Work task: Please copy out the records that follow exactly as they stand.

Stored entries:
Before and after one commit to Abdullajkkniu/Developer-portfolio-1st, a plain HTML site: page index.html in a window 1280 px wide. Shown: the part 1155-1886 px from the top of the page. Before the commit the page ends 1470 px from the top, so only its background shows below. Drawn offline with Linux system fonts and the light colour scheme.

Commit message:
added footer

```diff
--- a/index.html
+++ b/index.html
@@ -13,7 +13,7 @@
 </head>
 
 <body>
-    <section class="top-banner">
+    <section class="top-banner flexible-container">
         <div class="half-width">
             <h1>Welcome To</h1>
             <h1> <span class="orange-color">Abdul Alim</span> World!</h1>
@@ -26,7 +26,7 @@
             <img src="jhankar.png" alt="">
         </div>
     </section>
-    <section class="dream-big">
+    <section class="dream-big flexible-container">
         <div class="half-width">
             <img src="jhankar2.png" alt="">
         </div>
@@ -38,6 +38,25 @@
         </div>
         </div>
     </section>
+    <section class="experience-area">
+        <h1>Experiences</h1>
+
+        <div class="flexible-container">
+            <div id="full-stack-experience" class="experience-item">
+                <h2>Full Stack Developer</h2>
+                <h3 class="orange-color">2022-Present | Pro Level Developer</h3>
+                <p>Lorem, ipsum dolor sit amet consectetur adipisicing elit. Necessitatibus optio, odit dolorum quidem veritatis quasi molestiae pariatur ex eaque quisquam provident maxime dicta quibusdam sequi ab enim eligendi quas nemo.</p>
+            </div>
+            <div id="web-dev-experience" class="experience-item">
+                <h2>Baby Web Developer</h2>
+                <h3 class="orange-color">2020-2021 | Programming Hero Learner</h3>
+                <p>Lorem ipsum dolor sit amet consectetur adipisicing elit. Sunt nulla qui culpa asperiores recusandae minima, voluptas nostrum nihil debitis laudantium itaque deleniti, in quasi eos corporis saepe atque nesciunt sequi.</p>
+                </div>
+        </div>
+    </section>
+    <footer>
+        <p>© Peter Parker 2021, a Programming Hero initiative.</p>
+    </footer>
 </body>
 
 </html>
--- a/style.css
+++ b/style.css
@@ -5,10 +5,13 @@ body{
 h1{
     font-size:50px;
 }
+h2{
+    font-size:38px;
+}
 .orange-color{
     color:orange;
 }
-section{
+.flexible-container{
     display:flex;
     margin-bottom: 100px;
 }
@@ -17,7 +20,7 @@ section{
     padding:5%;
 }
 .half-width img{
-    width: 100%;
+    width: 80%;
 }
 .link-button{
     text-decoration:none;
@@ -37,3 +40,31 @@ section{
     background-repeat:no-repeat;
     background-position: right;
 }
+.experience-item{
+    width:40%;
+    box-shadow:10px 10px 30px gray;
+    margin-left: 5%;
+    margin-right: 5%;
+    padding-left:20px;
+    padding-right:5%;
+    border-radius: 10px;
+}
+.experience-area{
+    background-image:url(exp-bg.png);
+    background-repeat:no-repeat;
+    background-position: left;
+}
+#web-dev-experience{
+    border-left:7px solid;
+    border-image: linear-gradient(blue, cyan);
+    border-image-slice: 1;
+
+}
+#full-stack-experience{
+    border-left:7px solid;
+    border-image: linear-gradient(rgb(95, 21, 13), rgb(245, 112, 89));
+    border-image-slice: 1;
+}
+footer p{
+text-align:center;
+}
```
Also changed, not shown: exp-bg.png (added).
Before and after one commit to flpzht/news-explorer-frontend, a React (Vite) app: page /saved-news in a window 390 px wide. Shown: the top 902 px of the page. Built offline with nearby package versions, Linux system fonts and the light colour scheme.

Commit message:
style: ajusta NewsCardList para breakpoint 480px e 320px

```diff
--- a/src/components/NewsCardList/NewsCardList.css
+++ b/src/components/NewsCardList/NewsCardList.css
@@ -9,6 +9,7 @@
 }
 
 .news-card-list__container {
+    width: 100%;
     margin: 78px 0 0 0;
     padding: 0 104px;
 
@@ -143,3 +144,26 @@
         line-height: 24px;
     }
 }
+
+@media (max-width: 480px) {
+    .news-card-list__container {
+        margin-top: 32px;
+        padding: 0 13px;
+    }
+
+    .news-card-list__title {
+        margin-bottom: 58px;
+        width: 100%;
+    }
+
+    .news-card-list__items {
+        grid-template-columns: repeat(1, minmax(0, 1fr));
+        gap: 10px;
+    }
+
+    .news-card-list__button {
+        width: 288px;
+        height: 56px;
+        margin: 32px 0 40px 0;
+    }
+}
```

Task output:
Before and after one commit to Abdullajkkniu/Developer-portfolio-1st, a plain HTML site: page index.html in a window 1280 px wide. Shown: the part 1155-1886 px from the top of the page. Before the commit the page ends 1470 px from the top, so only its background shows below. Drawn offline with Linux system fonts and the light colour scheme.

Commit message:
added footer

```diff
--- a/index.html
+++ b/index.html
@@ -13,7 +13,7 @@
 </head>
 
 <body>
-    <section class="top-banner">
+    <section class="top-banner flexible-container">
         <div class="half-width">
             <h1>Welcome To</h1>
             <h1> <span class="orange-color">Abdul Alim</span> World!</h1>
@@ -26,7 +26,7 @@
             <img src="jhankar.png" alt="">
         </div>
     </section>
-    <section class="dream-big">
+    <section class="dream-big flexible-container">
         <div class="half-width">
             <img src="jhankar2.png" alt="">
         </div>
@@ -38,6 +38,25 @@
         </div>
         </div>
     </section>
+    <section class="experience-area">
+        <h1>Experiences</h1>
+
+        <div class="flexible-container">
+            <div id="full-stack-experience" class="experience-item">
+                <h2>Full Stack Developer</h2>
+                <h3 class="orange-color">2022-Present | Pro Level Developer</h3>
+                <p>Lorem, ipsum dolor sit amet consectetur adipisicing elit. Necessitatibus optio, odit dolorum quidem veritatis quasi molestiae pariatur ex eaque quisquam provident maxime dicta quibusdam sequi ab enim eligendi quas nemo.</p>
+            </div>
+            <div id="web-dev-experience" class="experience-item">
+                <h2>Baby Web Developer</h2>
+                <h3 class="orange-color">2020-2021 | Programming Hero Learner</h3>
+                <p>Lorem ipsum dolor sit amet consectetur adipisicing elit. Sunt nulla qui culpa asperiores recusandae minima, voluptas nostrum nihil debitis laudantium itaque deleniti, in quasi eos corporis saepe atque nesciunt sequi.</p>
+                </div>
+        </div>
+    </section>
+    <footer>
+        <p>© Peter Parker 2021, a Programming Hero initiative.</p>
+    </footer>
 </body>
 
 </html>
--- a/style.css
+++ b/style.css
@@ -5,10 +5,13 @@ body{
 h1{
     font-size:50px;
 }
+h2{
+    font-size:38px;
+}
 .orange-color{
     color:orange;
 }
-section{
+.flexible-container{
     display:flex;
     margin-bottom: 100px;
 }
@@ -17,7 +20,7 @@ section{
     padding:5%;
 }
 .half-width img{
-    width: 100%;
+    width: 80%;
 }
 .link-button{
     text-decoration:none;
@@ -37,3 +40,31 @@ section{
     background-repeat:no-repeat;
     background-position: right;
 }
+.experience-item{
+    width:40%;
+    box-shadow:10px 10px 30px gray;
+    margin-left: 5%;
+    margin-right: 5%;
+    padding-left:20px;
+    padding-right:5%;
+    border-radius: 10px;
+}
+.experience-area{
+    background-image:url(exp-bg.png);
+    background-repeat:no-repeat;
+    background-position: left;
+}
+#web-dev-experience{
+    border-left:7px solid;
+    border-image: linear-gradient(blue, cyan);
+    border-image-slice: 1;
+
+}
+#full-stack-experience{
+    border-left:7px solid;
+    border-image: linear-gradient(rgb(95, 21, 13), rgb(245, 112, 89));
+    border-image-slice: 1;
+}
+footer p{
+text-align:center;
+}
```
Also changed, not shown: exp-bg.png (added).
Before and after one commit to flpzht/news-explorer-frontend, a React (Vite) app: page /saved-news in a window 390 px wide. Shown: the top 902 px of the page. Built offline with nearby package versions, Linux system fonts and the light colour scheme.

Commit message:
style: ajusta NewsCardList para breakpoint 480px e 320px

```diff
--- a/src/components/NewsCardList/NewsCardList.css
+++ b/src/components/NewsCardList/NewsCardList.css
@@ -9,6 +9,7 @@
 }
 
 .news-card-list__container {
+    width: 100%;
     margin: 78px 0 0 0;
     padding: 0 104px;
 
@@ -143,3 +144,26 @@
         line-height: 24px;
     }
 }
+
+@media (max-width: 480px) {
+    .news-card-list__container {
+        margin-top: 32px;
+        padding: 0 13px;
+    }
+
+    .news-card-list__title {
+        margin-bottom: 58px;
+        width: 100%;
+    }
+
+    .news-card-list__items {
+        grid-template-columns: repeat(1, minmax(0, 1fr));
+        gap: 10px;
+    }
+
+    .news-card-list__button {
+        width: 288px;
+        height: 56px;
+        margin: 32px 0 40px 0;
+    }
+}
```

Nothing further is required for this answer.